The current Prime Minister of the nation comes to mind immediately as a comparison — and thereby, as an answer as well. Success of the “cherishable” variety just doesn’t come easy; else, it would not have belonged to that variety in the first place. As Kohli hops into the bar with a group of teammates while Ravi ‘Loudspeaker’ Shastri bellows into everyone’s ears above the din of club music about aggressive cricket and what not, he would do well to take a moment for himself and ponder over the real ramifications of this statement.

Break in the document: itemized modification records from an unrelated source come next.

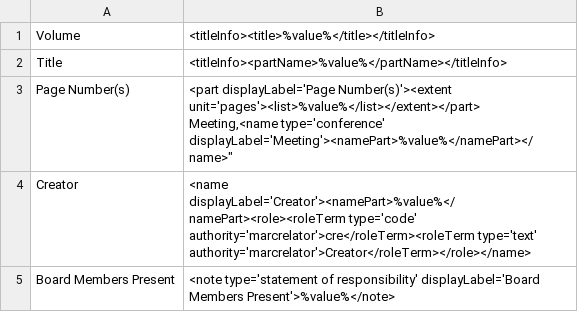
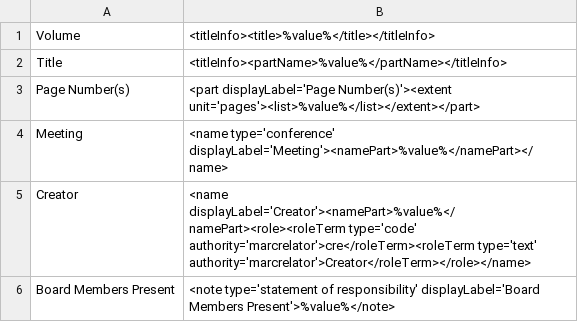
Before and after one commit to lsulibraries/cDM_to_mods, a CSV file: mappings_files/p15140coll4.csv, drawn as a sheet; only a part is shown.

```diff
--- a/mappings_files/p15140coll4.csv
+++ b/mappings_files/p15140coll4.csv
@@ -2,4 +2,4 @@ Volume,"<titleInfo><title>%value%</title></titleInfo>"
 Title,"<titleInfo><partName>%value%</partName></titleInfo>"
-Page Number(s),"<part displayLabel='Page Number(s)'><extent unit='pages'><list>%value%</list></extent></part>
-Meeting,"<name type='conference' displayLabel='Meeting'><namePart>%value%</namePart></name>"
+Page Number(s),"<part displayLabel='Page Number(s)'><extent unit='pages'><list>%value%</list></extent></part>"
+Meeting,"<name type='conference' displayLabel='Meeting'><namePart>%value%</namePart></name>"
 Creator,"<name displayLabel='Creator'><namePart>%value%</namePart><role><roleTerm type='code' authority='marcrelator'>cre</roleTerm><roleTerm type='text' authority='marcrelator'>Creator</roleTerm></role></name>"
```
Also changed, not shown: mappings_files/p16313coll87.csv.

The current generation boasts of Joe Root, Steven Smith, Kane Williamson and the boy-man from the by-lanes of Saddi Dilli. Together, they will soon represent the quintuplet form of the Holy Trinity of yesteryear — Sachin Tendulkar, Brian Lara, and Ricky Ponting.

This means words like potential, genius and talent etc will forever be a sentence or two away from them. The world is slowly but surely adopting the Australian way of captain selection — the best among the selected XI or XV — which means that England’s baby-faced assassin and Kiwis’ serenity incarnate will not be far away from the baton being passed to them.

While the rest of the quartet have done well for themselves in this season, Kohli has been scratchy at best barring an innings here and another there after the excellent showing Down Under. Whether one accepts this or not, the writing on the wall tells one in no uncertain terms about the debilitating impact captaincy can have on a batsman. In this regard, Kohli has a long, treacherous road ahead of him. But for once, he can be excused to sit back and get intoxicated by the elixir of victory.

Two other aspects need to be looked at today — the fact that this is an away victory and that it has come right after a heartbreak in the previous Test. Indian Test victories away from home are as rare as Tinder matches that end up in marriages. Journalists seem to have made entire careers on the basis of lurid details and juicy anecdotes. Quality pictures from all of them would only be enough to fill coffee-table books.

In the spirit of brevity, it would suffice to say that true to his wont, Kohli has achieved his first Test victory as captain in a most special manner. The Indian fan now wishes that many more coffee tables are adorned by pictures as beautiful as the ones that would have been clicked at the P Sara today. The fan would want the win : loss : draw ratio in away matches to be many times better than the hookup : unmatch : friend ratio for him on Tinder but in this case, he would want the Tinder ratio to improve too.

The mood in the dressing-room after the last Test must have made batsmen who played silly shots want to get lost inside the surface of the Earth. The bowlers who let Dinesh Chandimal and co. get away must have felt an urgent need to go on a long-term space mission to Pluto or somewhere as remote.

It is difficult to imagine Kohli not venting it all out on the team, though years of watching greats like Sachin Tendulkar, VVS Laxman, Rahul Dravid, and Anil Kumble struggle with ups and downs must have made him know that fire and ice is the way to go. Even the most experienced leaders of men find it tough to turn such situations around especially when they find it difficult to get out of the blocks. But India and Ashes participants many miles away have co-conspired to make fools of suit-and-tie-clad men who can’t stop gushing about the power of momentum.

In a Test that could have been remembered only as the farewell match for one of Sri Lanka’s favourite cricketing sons, Kohli has left an indelible mark. However, while doing so, his large-hearted gestures towards Sangakkara along with everything else should be enough to convince the naysayers as well as Rubel Hossain that India’s boy wonder has finally come of age.

(Abhishek Chopra idolizes Rahul Sharad Dravid. Till a couple of years back, he used to daydream about getting selected for India as a leg-spinner or an opener or a wicketkeeper. Then reality struck. He can be contacted at